What is health literacy, and why is it important? In a time of mixed messages and mass panic, how can healthcare organizations inform and protect the public in a clear and concise manner with good readability?
Why are health literacy and readability important during the Coronavirus outbreak?
Health literacy is important in healthcare because organizations need to help the public make informed health decisions. Good readability helps with comprehension - being well-informed means being more involved in your own care.
We need only look at a Google Trends chart for the spikes in the last couple of months to know people are frantically searching for how they can safeguard themselves and others.
Readability has a solid place in healthcare, with doctors being advised to avoid jargon in their correspondence being just one example.
Quite simply, if the general public can’t understand healthcare information, they don’t know where to turn - resources seem to conflict, and it’s hard to trust medical advice which is alienating.
This is definitely apparent in the Coronavirus outbreak. It’s everywhere we turn. It’s difficult to know what is sensationalism and what is a genuine cause for concern. It’s also difficult to know what advice to follow.
How does ‘the internet of things’ affect healthcare information?
Healthcare organizations face the challenge of cutting through the noise. Because there’s a plethora of information out there compared to traditional media, they more than ever need to be clear, concise and readable.
It’s a challenge everybody faces - if you can’t cut through the noise, how can a reader trust you as their go-to resource? It’s no different for healthcare professionals.
The searcher has a clear goal in mind when asking how they can protect themselves from Coronavirus. So if they can’t find the answer they’re looking for quickly, they may get frustrated and look to somebody else for the answer.
And if you’re an organization with a heavy responsibility - such as WHO - you’re going to want to be the clearest resource available.
How do Coronavirus resources rank for readability?

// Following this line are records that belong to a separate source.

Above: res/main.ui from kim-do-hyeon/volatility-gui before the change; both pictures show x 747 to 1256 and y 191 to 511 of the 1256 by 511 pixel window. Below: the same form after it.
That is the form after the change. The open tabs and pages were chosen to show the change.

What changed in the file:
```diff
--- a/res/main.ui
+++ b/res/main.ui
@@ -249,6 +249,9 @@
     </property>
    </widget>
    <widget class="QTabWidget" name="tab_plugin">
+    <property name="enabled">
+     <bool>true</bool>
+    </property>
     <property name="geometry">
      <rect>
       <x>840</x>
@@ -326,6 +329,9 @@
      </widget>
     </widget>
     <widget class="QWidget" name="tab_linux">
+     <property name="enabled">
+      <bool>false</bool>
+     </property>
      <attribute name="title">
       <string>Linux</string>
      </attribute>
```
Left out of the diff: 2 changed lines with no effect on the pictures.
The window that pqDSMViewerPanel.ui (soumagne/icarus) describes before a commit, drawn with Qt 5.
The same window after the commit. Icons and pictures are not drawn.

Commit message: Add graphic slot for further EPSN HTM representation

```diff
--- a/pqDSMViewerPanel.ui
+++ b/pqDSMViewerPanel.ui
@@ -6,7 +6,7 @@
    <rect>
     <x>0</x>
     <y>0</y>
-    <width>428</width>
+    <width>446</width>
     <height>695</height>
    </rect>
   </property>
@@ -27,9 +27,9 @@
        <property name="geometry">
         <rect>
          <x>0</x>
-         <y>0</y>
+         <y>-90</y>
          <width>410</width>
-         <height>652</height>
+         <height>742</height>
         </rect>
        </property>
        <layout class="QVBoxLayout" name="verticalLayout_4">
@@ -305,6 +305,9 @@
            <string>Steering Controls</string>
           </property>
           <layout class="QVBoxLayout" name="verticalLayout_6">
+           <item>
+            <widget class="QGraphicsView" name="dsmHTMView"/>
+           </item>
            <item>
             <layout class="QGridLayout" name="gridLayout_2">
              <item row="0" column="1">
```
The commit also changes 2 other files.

As shown in the Google Trends report, we based our results on the search term ‘how to prevent Coronavirus’. It’s certainly the question on everybody’s minds and we wanted to know who spells it out the most straightforwardly.
Readable rating: A
What do they do right?: WHO has been a great resource during this outbreak, for its direct approach to public information.
A key part of being direct is using the active voice. The Readable analysis shows that this WHO webpage contains zero instances of passive voice. By avoiding the passive voice, WHO can take a no-nonsense approach to inform the public.
Their tone is on the formal side, which works for this kind of communication. The reader doesn’t want them to be chatty, they just want them to straightforwardly tell them how to stay clean and healthy.
2 | CDC, ‘Steps to Prevent Illness’
Readable rating: A
What do they do right?: Readable analysis for readability shows CDC only use 1% passive voice in this article. They also maintain a neutral tone, which is more helpful to the general public than a negative, alarmist tone. A negative tone could reduce the effectiveness of the information. There’s already enough panic in the news headlines.
Similarly to WHO, CDC maintains a slightly formal tone, communicating with the public clearly and portraying a trustworthy image.
Readable rating: B
What do they do right?: Readable shows that this webpage should be readable for 97% of the addressable audience, which equates to approximately 82% of the general public.
Healthline also uses another great example of direct language - keeping an eye on their adverb use. This page contains only 2% adverbs. Using too many adverbs can slow down the pace of a text and make it less memorable. Being judicious in our adverb choices can make us all better writers and communicators.
Readability best practices for COVID-19
In a climate of panic and misinformation, it’s even more important than usual to use plain language and clear communication. The recommended Flesch Kincaid grade level for health information is below grade 8. When health information exceeds this, comprehension is reduced.
Being clear, concise and readable allows us to communicate advice effectively. There are several reasons why Google has ranked these resources highly - readability is an important part of the puzzle.
Clearly stating the symptoms, risk factors and preventative measures cuts through the noise and mixed messages we’re seeing every day on this topic.